We've been talking about controlling AVR Flash memory in previous post. We talked how ease we can write and read from flash memory using PROGMEM atribute. But lets see more ways of usage Flash memory in your applications.

Sometimes when you write a code and in some places you are just sending strings to LCD or USART using simple expression like:

SendSTR(“This is a string”);

This seems very simple but not good way to use strings, because any way this string is being hardcoded in to flash memory, but compiler is forced to load this string to SRAM during microcontroller initialization before main() routine starts. And this string stays in RAM. This is ok for one or two strings but when you use significant amounts of strings this way then you really waste your RAM by holding all static unchanging data.

We know that working with flash requires library:

#include <avr/pgmspace.h>

One way is to use PROGMEM atribute that holds your data in flash and doesn't load it to RAM during startup:

const char FlashString[] PROGMEM = "This is a string ";

Using this declaration sending string function could look like:

void SendSTR_P(const char *FlashSTR)  
{
uint8_t i;  
for (i = 0; pgm_read_byte(&pFlashSTR[i]); i++)  
	{       
		sendChar(pgm_read_byte(&pFlashSTR[i]));  
	} 

 

Call this procedure in your program like this:

SendSTR_P(FlashString);

This is the way you have to write your own procedure to send strings stored in Flash memory. But there is another way if you want to use in-line strings – use PSTR macro instead PROGMEM declaration. So you can use:

SendSTR_P(PSTR(“FlashString”));

This macro doesn't allow to work with strings like they are in ram, because pointer points to flash memory not to RAM. But there are few functions that help to work with strings stored in flash memory. They are all stored in pgmspace.h library. Those functions are similar to string functions like memcpy, strncmp but with _P prefix, for instance:

strncmp_P("RAM string", PSTR("Flash string"));

This is a good habit of naming functions that work with flash strings.

In conclusion of this we can say that we have two ways declaring flash strings: using PROGMEM atribute when declaring values or using PSTR macro function and use in-line strings:

const char FlashString[] PROGMEM = "This is a string in flash";

SendSTR_P(FlashString);

or simply use:
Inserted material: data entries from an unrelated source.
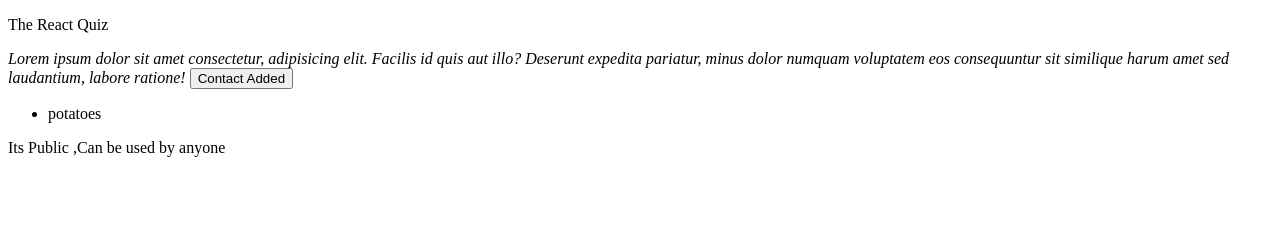
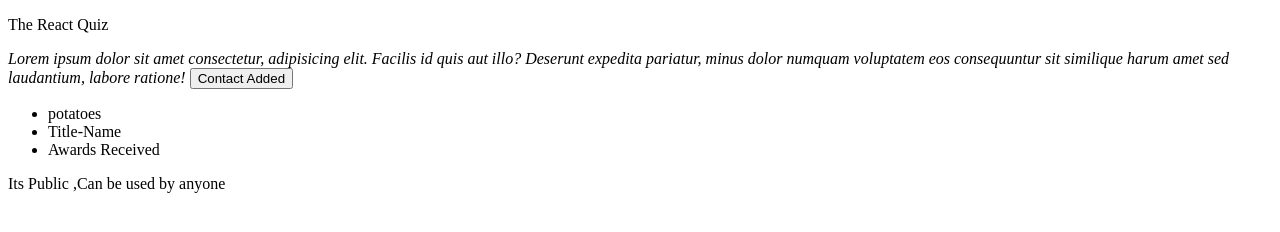
Before and after one commit to ArunReddy99-ux/Splitmate, a plain HTML site: page about.html in a window 1280 px wide. Drawn offline with Linux system fonts and the light colour scheme.

Commit message:
updated list

```diff
--- a/about.html
+++ b/about.html
@@ -15,6 +15,8 @@
     <button>Contact Added</button>
     <ul>
       <li>potatoes</li>
+      <li>Title-Name</li>
+      <li>Awards Received</li>
     </ul>
   </body>
   <footer>Its Public ,Can be used by anyone</footer>
```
SendSTR_P(PSTR(“This is a string in flash”));

First way is more practical when same string is used multiple times and second way with inline flash strings is suitable when string is used only one time.